• **WORK TO COMPLETE**
What is the number of lines below that contain the string "after"? Give it and nothing else.

[Stored entries]
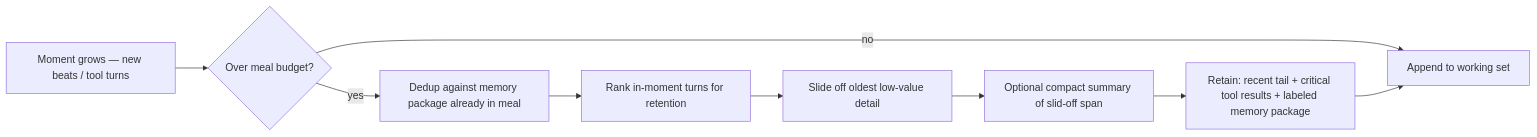
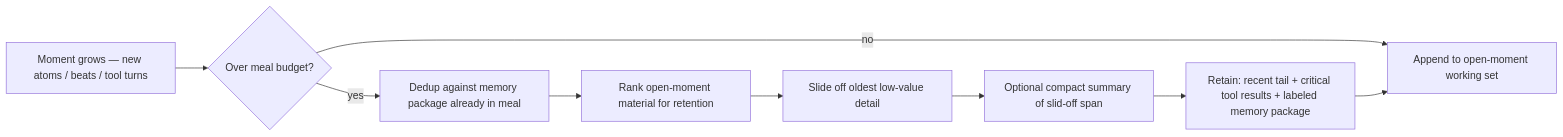
One commit to jtwolfe/project-elyra changed the second of 2 diagrams in docs/stretch-2/design-context-meal-composition.md. Above: the diagram before and after it, drawn with Mermaid. The commit also changed other lines of this file and 9 other files, not shown here.

````diff
--- a/docs/stretch-2/design-context-meal-composition.md
+++ b/docs/stretch-2/design-context-meal-composition.md
@@ -117,11 +143,11 @@
 ```mermaid
 flowchart LR
-  A[Moment grows — new beats / tool turns] --> B{Over meal budget?}
-  B -->|no| C[Append to working set]
+  A[Moment grows — new atoms / beats / tool turns] --> B{Over meal budget?}
+  B -->|no| C[Append to open-moment working set]
   B -->|yes| D[Dedup against memory package already in meal]
-  D --> E[Rank in-moment turns for retention]
+  D --> E[Rank open-moment material for retention]
   E --> F[Slide off oldest low-value detail]
   F --> G[Optional compact summary of slid-off span]
   G --> H[Retain: recent tail + critical tool results + labeled memory package]
   H --> C
 ```
````
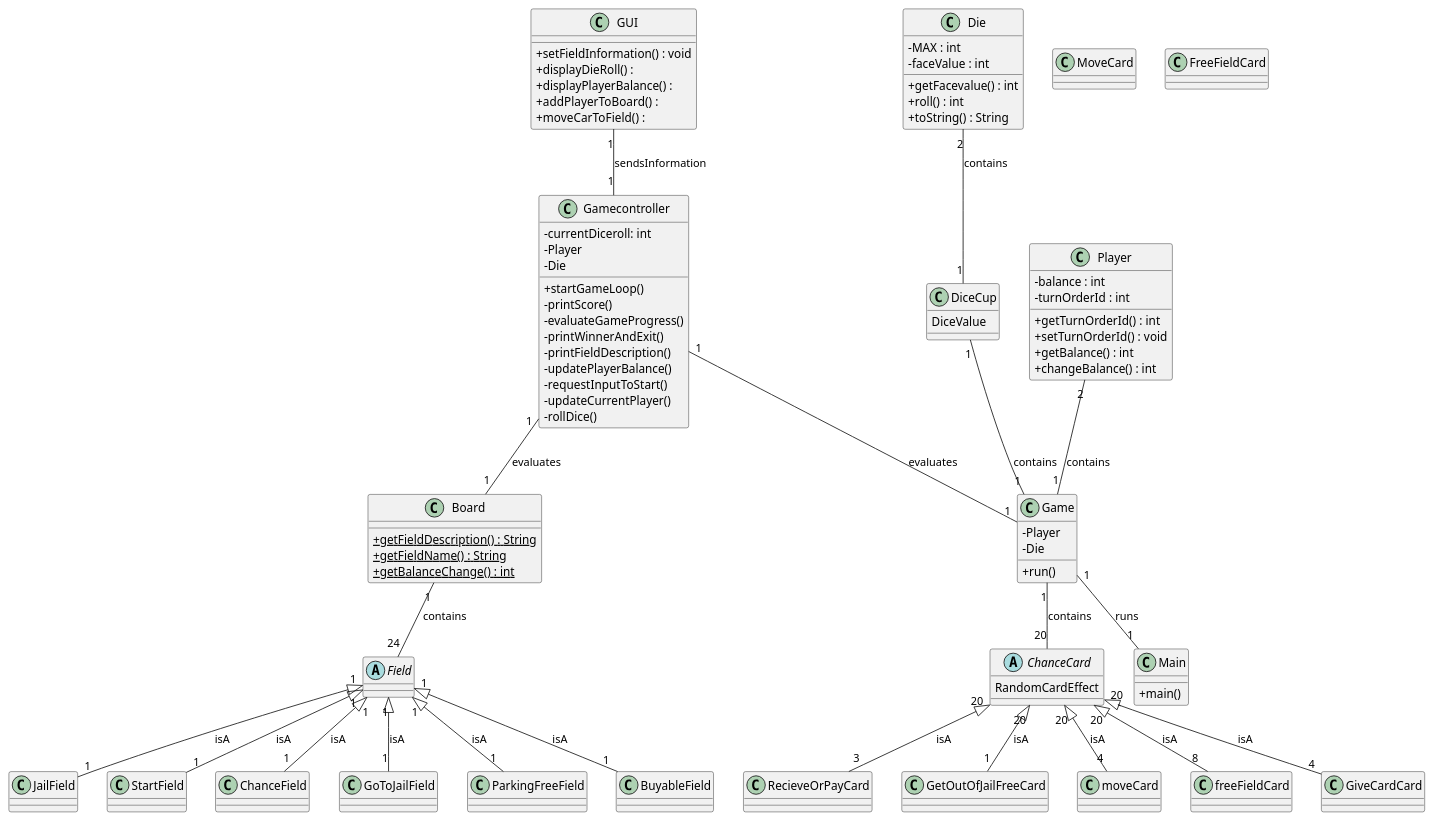
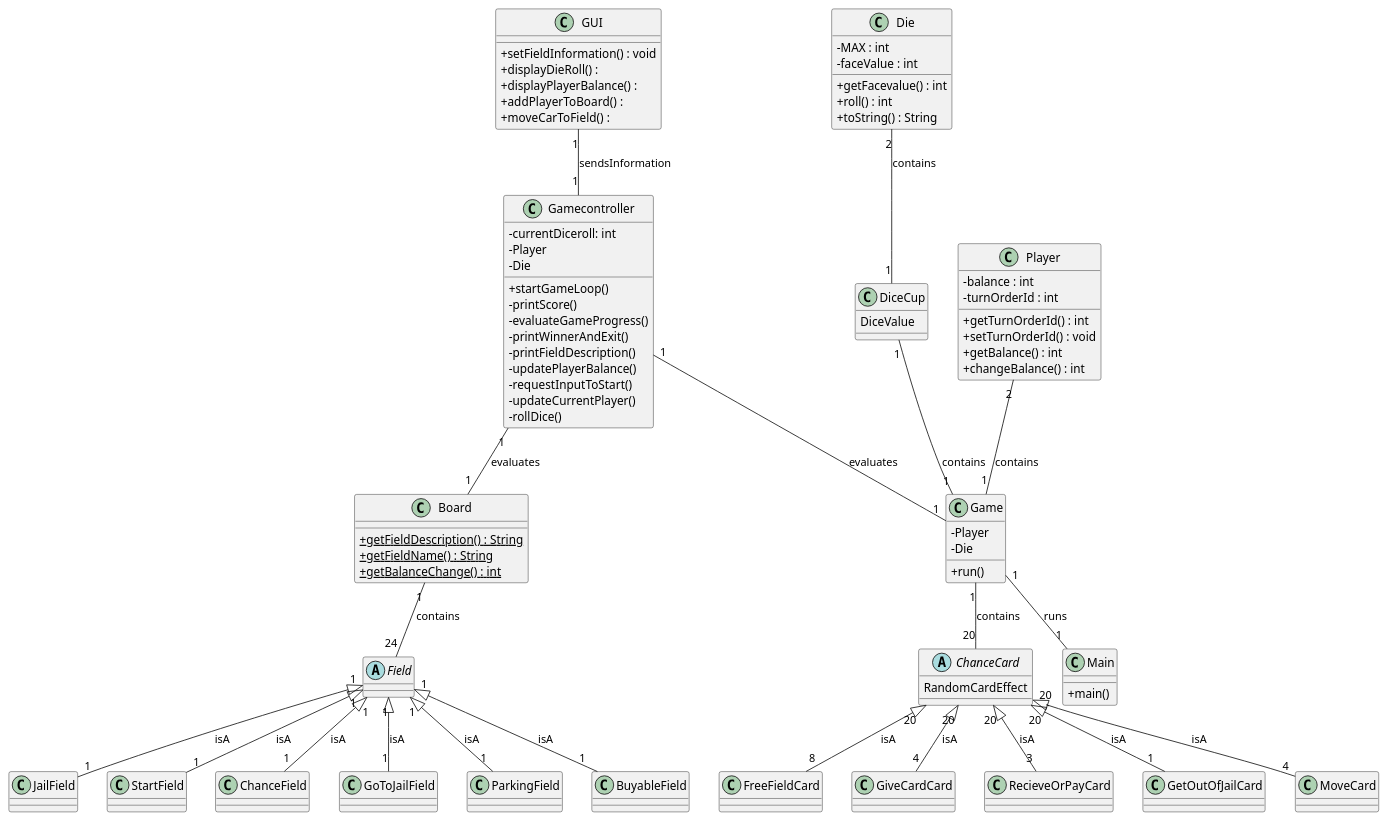
One commit to SkumJustEatMe/G05_del3 changed the diagram in src/models/DesignClassDiagram.puml. Above: the diagram before and after it, drawn with PlantUML.

Commit message:
updatede designDiagram

```diff
--- a/src/models/DesignClassDiagram.puml
+++ b/src/models/DesignClassDiagram.puml
@@ -1,108 +1,108 @@
 @startuml
 'https://plantuml.com/class-diagram
 skinparam classAttributeIconSize 0
 
 class Player{
 - balance : int
 - turnOrderId : int
 + getTurnOrderId() : int
 + setTurnOrderId() : void
 + getBalance() : int
 + changeBalance() : int
 }
 class Gamecontroller{
 - currentDiceroll: int
 - Player
 - Die
 + startGameLoop()
 - printScore()
 - evaluateGameProgress()
 -printWinnerAndExit()
 -printFieldDescription()
 -updatePlayerBalance()
 -requestInputToStart()
 -updateCurrentPlayer()
 -rollDice()
 }
 class Game{
 - Player
 - Die
 + run()
 }
 class Die{
 - MAX : int
 - faceValue : int
 +getFacevalue() : int
 +roll() : int
 +toString() : String
 }
 class Board{
 {static}+ getFieldDescription() : String
 {static}+ getFieldName() : String
 {static}+ getBalanceChange() : int
 }
 class Main{
 + main()
 }
 class GUI{
 +setFieldInformation() : void
 +displayDieRoll() :
 +displayPlayerBalance() :
 +addPlayerToBoard() :
 +moveCarToField() :
 }
 
 abstract class ChanceCard{
 RandomCardEffect
 }
 
 class MoveCard{}
 
 class FreeFieldCard{}
 
 class GiveCardCard{}
 
 class RecieveOrPayCard{}
 
-class GetOutOfJailFreeCard{}
+class GetOutOfJailCard{}
 
 class DiceCup{
 DiceValue
 }
 
 abstract class Field{}
 
 class JailField{}
 
 class StartField{}
 
 class ChanceField{}
 
 class GoToJailField{}
 
-class ParkingFreeField{}
+class ParkingField{}
 
 class BuyableField{}
 
 Die "2"--"1" DiceCup : contains
 DiceCup "1" -- "1" Game : contains
 Gamecontroller "1"--"1" Game : evaluates
 Gamecontroller "1"--"1" Board : evaluates
 Game "1"--"1" Main : runs
 Player "2"--"1" Game : contains
 GUI"1" -- "1"Gamecontroller : sendsInformation
 Board "1" -- "24" Field : contains
 Game "1" -- "20" ChanceCard : contains
 Field "1" <|-- "1" JailField : isA
 Field "1" <|-- "1" StartField : isA
 Field "1" <|-- "1" ChanceField : isA
 Field "1" <|-- "1" GoToJailField : isA
-Field "1" <|-- "1" ParkingFreeField : isA
+Field "1" <|-- "1" ParkingField : isA
 Field "1" <|-- "1" BuyableField : isA
-ChanceCard "20" <|-- "4" moveCard : isA
-ChanceCard "20" <|-- "8" freeFieldCard : isA
+ChanceCard "20" <|-- "4" MoveCard : isA
+ChanceCard "20" <|-- "8" FreeFieldCard : isA
 ChanceCard "20" <|-- "4" GiveCardCard : isA
 ChanceCard "20" <|-- "3" RecieveOrPayCard : isA
-ChanceCard "20" <|-- "1" GetOutOfJailFreeCard : isA
+ChanceCard "20" <|-- "1" GetOutOfJailCard : isA
 
 @enduml
```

• **ANSWER SPACE**
2